__WHAT YOU WILL DO__:
Among these records, which lines include "full"? Copy them out.

__GIVEN INFORMATION__:
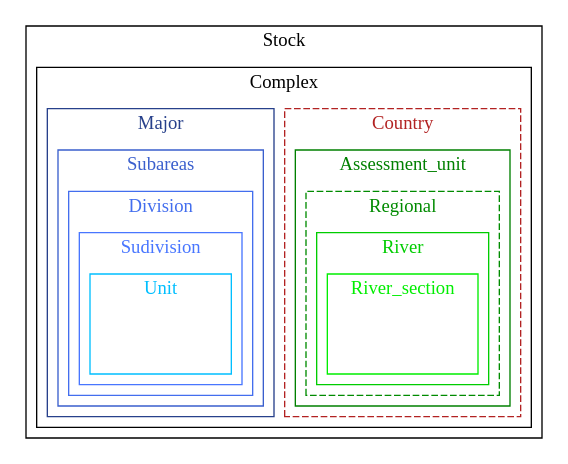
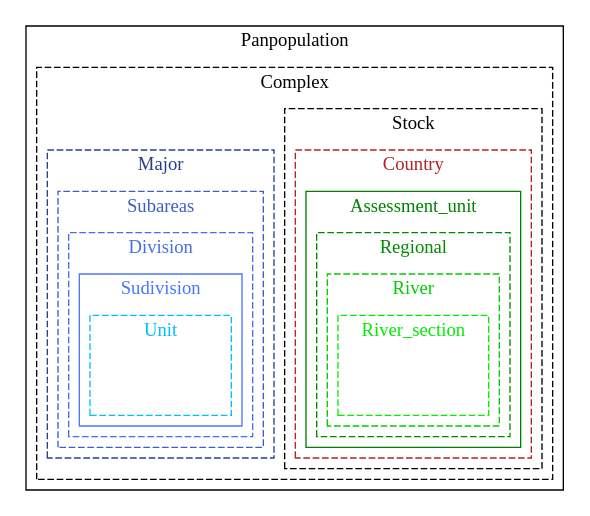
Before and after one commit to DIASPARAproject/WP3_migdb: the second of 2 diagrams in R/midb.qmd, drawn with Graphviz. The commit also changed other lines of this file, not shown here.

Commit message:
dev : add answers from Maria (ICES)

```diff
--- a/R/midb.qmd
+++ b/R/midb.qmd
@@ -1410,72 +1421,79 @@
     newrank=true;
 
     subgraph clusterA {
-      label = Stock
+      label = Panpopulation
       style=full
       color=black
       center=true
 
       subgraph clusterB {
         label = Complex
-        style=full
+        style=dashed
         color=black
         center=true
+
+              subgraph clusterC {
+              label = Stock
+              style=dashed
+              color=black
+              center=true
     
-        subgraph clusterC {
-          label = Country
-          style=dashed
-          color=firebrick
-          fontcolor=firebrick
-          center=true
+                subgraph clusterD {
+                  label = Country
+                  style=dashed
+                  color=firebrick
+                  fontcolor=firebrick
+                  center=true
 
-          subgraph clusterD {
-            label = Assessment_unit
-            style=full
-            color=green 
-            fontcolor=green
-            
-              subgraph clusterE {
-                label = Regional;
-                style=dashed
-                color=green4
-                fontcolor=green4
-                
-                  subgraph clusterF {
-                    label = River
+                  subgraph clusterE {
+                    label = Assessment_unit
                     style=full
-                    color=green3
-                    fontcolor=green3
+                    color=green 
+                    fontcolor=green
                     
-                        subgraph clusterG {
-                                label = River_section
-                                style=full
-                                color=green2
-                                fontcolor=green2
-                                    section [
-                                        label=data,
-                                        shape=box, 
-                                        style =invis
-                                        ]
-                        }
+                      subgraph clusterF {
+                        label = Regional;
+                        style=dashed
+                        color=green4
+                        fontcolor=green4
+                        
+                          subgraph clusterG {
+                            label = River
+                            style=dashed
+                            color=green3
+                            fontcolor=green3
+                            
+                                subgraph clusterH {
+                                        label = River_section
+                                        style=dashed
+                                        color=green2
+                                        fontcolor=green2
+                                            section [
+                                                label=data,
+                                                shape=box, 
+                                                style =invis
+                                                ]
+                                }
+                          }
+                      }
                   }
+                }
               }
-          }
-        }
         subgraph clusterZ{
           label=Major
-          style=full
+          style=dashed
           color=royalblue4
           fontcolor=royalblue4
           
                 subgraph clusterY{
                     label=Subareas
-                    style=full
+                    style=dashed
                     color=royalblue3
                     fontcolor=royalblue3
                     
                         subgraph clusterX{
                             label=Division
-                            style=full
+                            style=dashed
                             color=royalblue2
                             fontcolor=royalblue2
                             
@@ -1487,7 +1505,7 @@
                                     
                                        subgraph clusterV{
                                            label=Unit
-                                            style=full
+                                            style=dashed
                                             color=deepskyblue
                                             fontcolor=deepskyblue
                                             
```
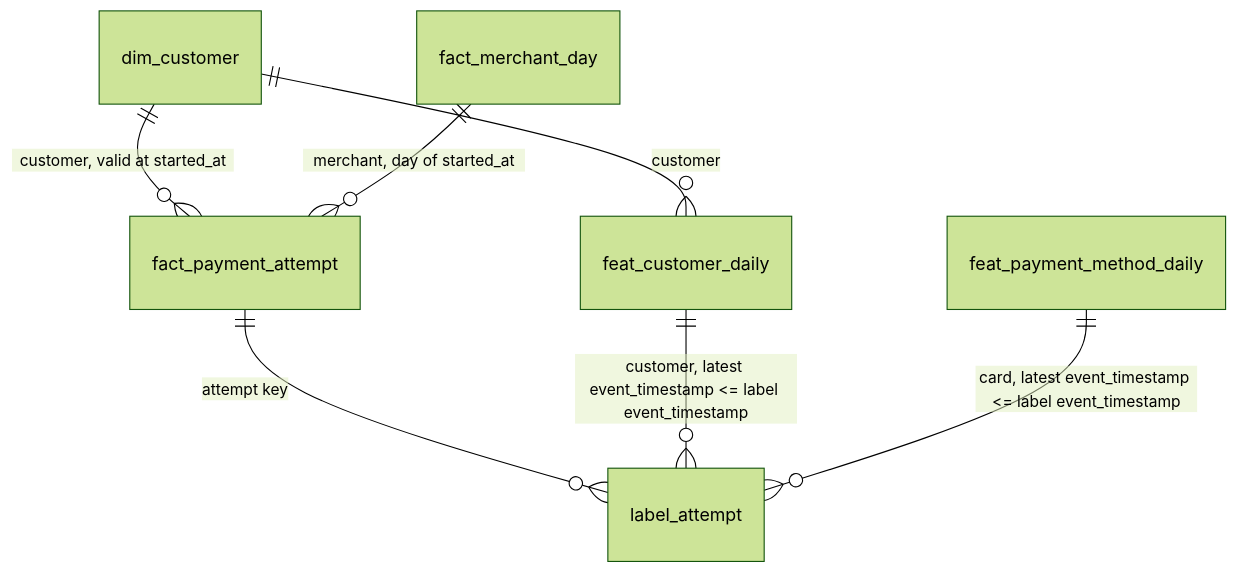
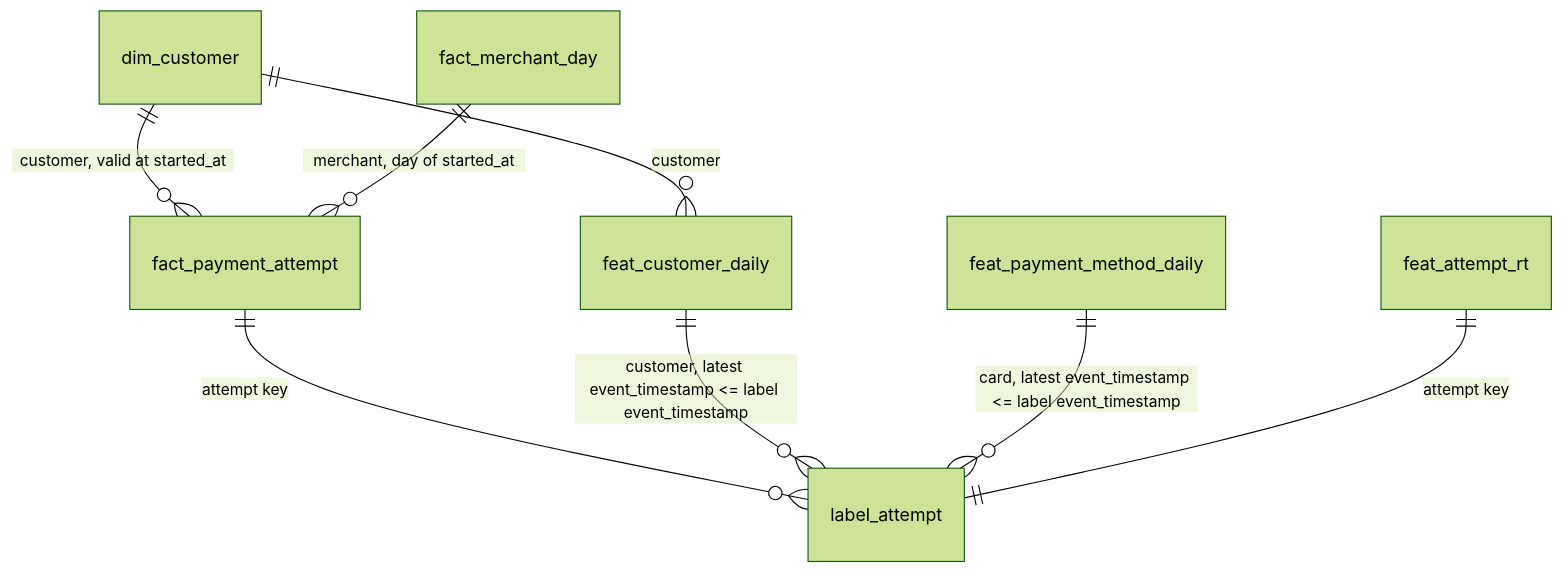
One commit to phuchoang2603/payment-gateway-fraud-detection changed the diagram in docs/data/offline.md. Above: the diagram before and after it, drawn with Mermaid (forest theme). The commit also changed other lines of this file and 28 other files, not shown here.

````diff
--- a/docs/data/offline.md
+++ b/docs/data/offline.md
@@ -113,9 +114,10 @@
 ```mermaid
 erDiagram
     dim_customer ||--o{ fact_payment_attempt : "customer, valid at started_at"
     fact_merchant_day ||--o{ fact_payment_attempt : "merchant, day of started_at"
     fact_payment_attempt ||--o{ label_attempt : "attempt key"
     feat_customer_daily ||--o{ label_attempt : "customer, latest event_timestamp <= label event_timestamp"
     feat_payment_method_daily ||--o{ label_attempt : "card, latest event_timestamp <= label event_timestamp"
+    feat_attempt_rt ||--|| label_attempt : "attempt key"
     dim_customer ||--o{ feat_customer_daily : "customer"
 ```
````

---

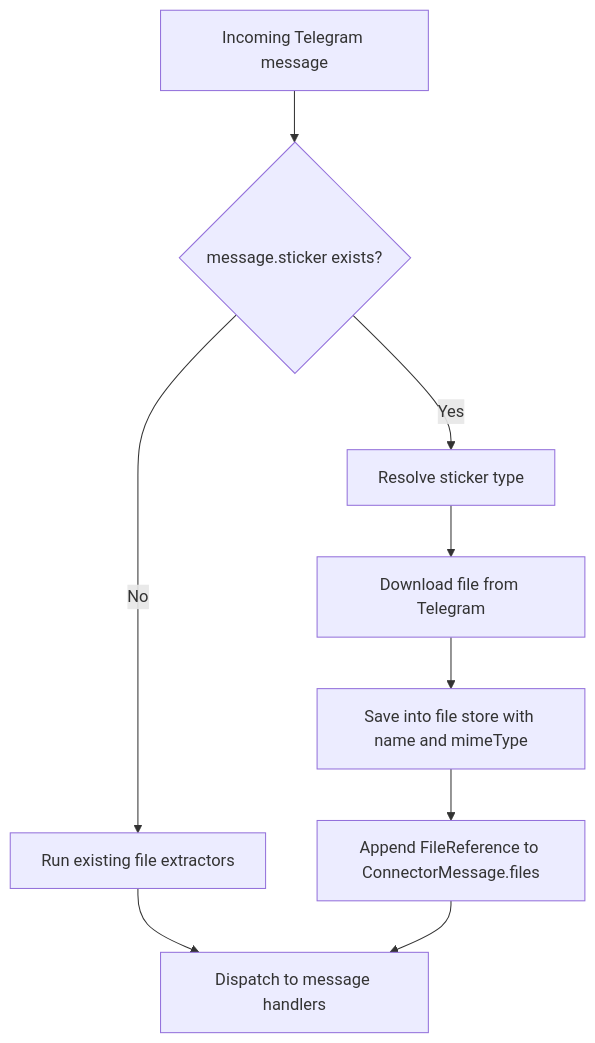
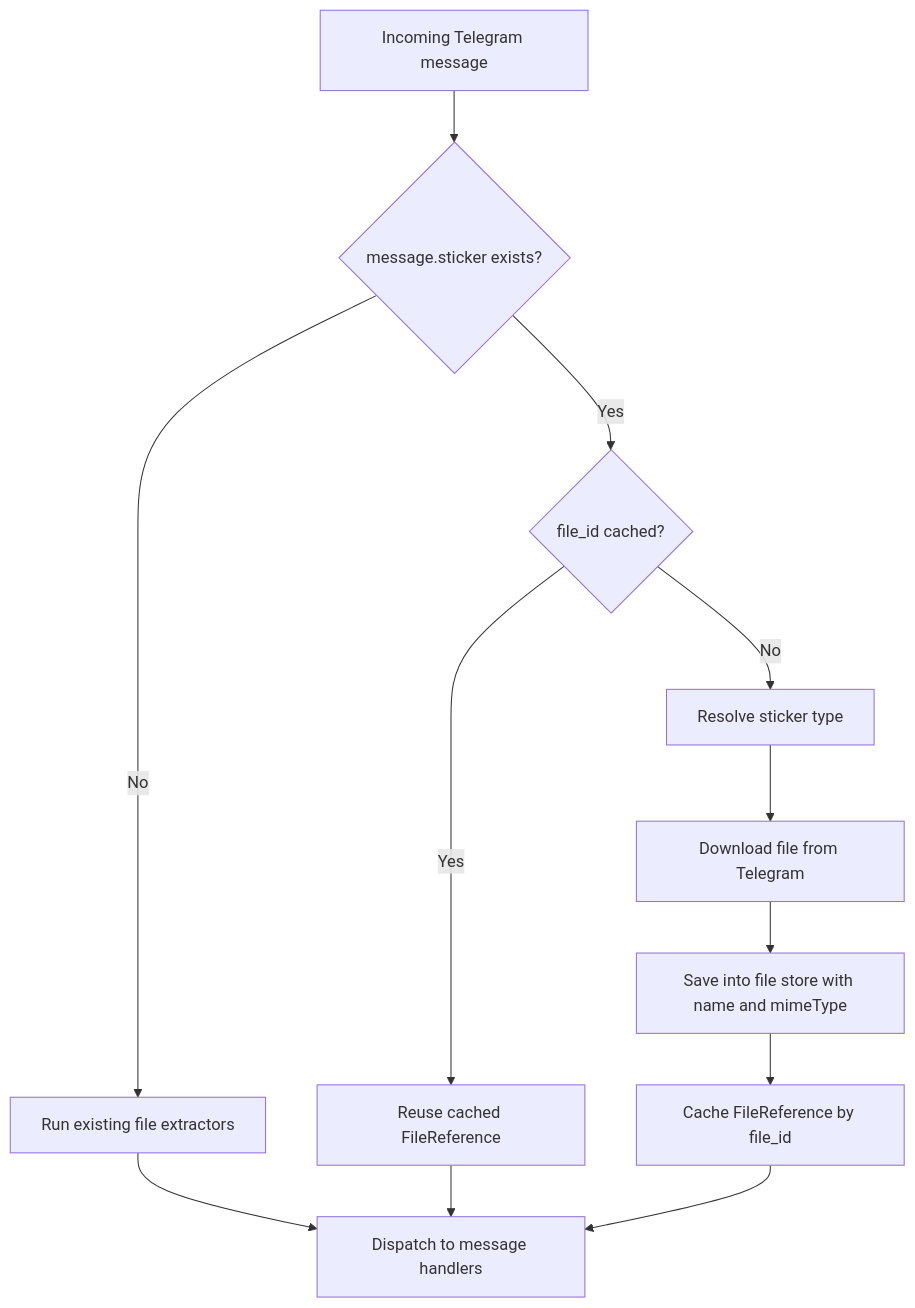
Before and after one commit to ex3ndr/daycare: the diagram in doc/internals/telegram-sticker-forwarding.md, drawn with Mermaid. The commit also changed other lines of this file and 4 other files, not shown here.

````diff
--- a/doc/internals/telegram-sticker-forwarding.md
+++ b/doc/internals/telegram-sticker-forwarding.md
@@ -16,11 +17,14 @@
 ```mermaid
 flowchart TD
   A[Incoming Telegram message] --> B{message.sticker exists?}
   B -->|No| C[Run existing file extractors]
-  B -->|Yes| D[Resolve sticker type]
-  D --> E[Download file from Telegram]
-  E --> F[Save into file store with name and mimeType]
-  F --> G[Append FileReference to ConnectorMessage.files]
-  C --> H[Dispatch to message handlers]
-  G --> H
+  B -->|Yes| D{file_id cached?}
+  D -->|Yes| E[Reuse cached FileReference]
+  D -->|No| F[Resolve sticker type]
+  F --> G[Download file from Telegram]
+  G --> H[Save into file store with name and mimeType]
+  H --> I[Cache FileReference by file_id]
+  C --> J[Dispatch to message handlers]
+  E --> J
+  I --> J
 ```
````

---

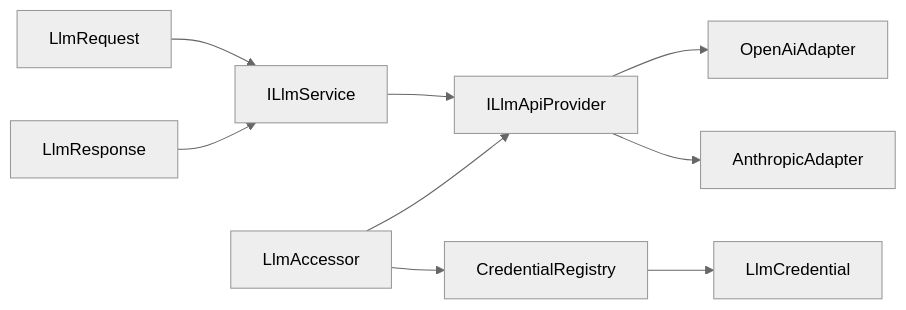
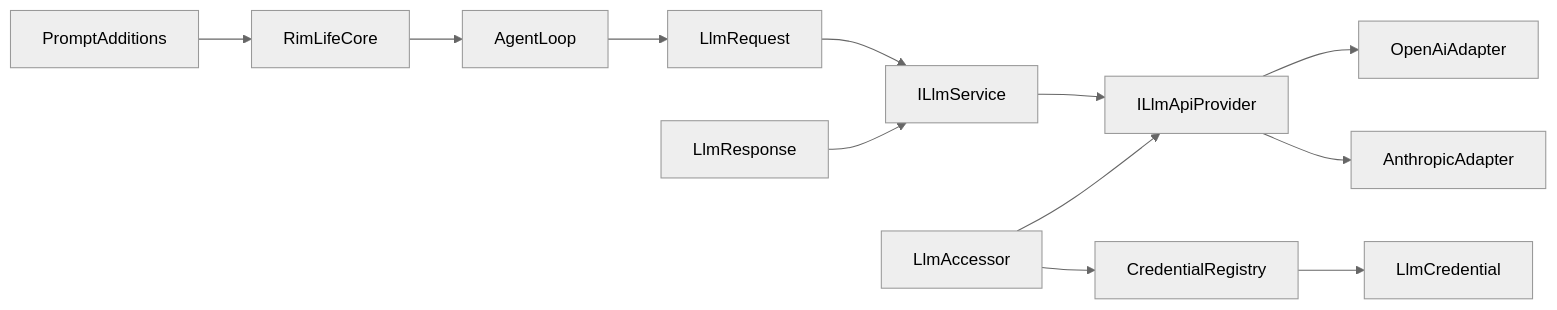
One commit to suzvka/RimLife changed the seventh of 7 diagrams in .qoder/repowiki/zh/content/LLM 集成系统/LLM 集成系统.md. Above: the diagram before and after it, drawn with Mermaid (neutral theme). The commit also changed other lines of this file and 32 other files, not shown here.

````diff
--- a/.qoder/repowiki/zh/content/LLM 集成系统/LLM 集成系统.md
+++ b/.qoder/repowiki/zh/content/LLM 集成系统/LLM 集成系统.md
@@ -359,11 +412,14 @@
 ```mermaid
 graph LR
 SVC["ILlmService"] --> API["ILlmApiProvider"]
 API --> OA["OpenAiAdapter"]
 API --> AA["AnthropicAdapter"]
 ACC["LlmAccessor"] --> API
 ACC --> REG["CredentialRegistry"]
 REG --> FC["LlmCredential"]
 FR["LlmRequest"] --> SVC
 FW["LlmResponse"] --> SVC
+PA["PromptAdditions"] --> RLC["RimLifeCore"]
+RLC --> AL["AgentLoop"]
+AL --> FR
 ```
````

__TASK RESULT__:
       style=full
-        style=full
-            style=full
                     style=full
-                                style=full
-          style=full
-                    style=full
-                            style=full
-                                            style=full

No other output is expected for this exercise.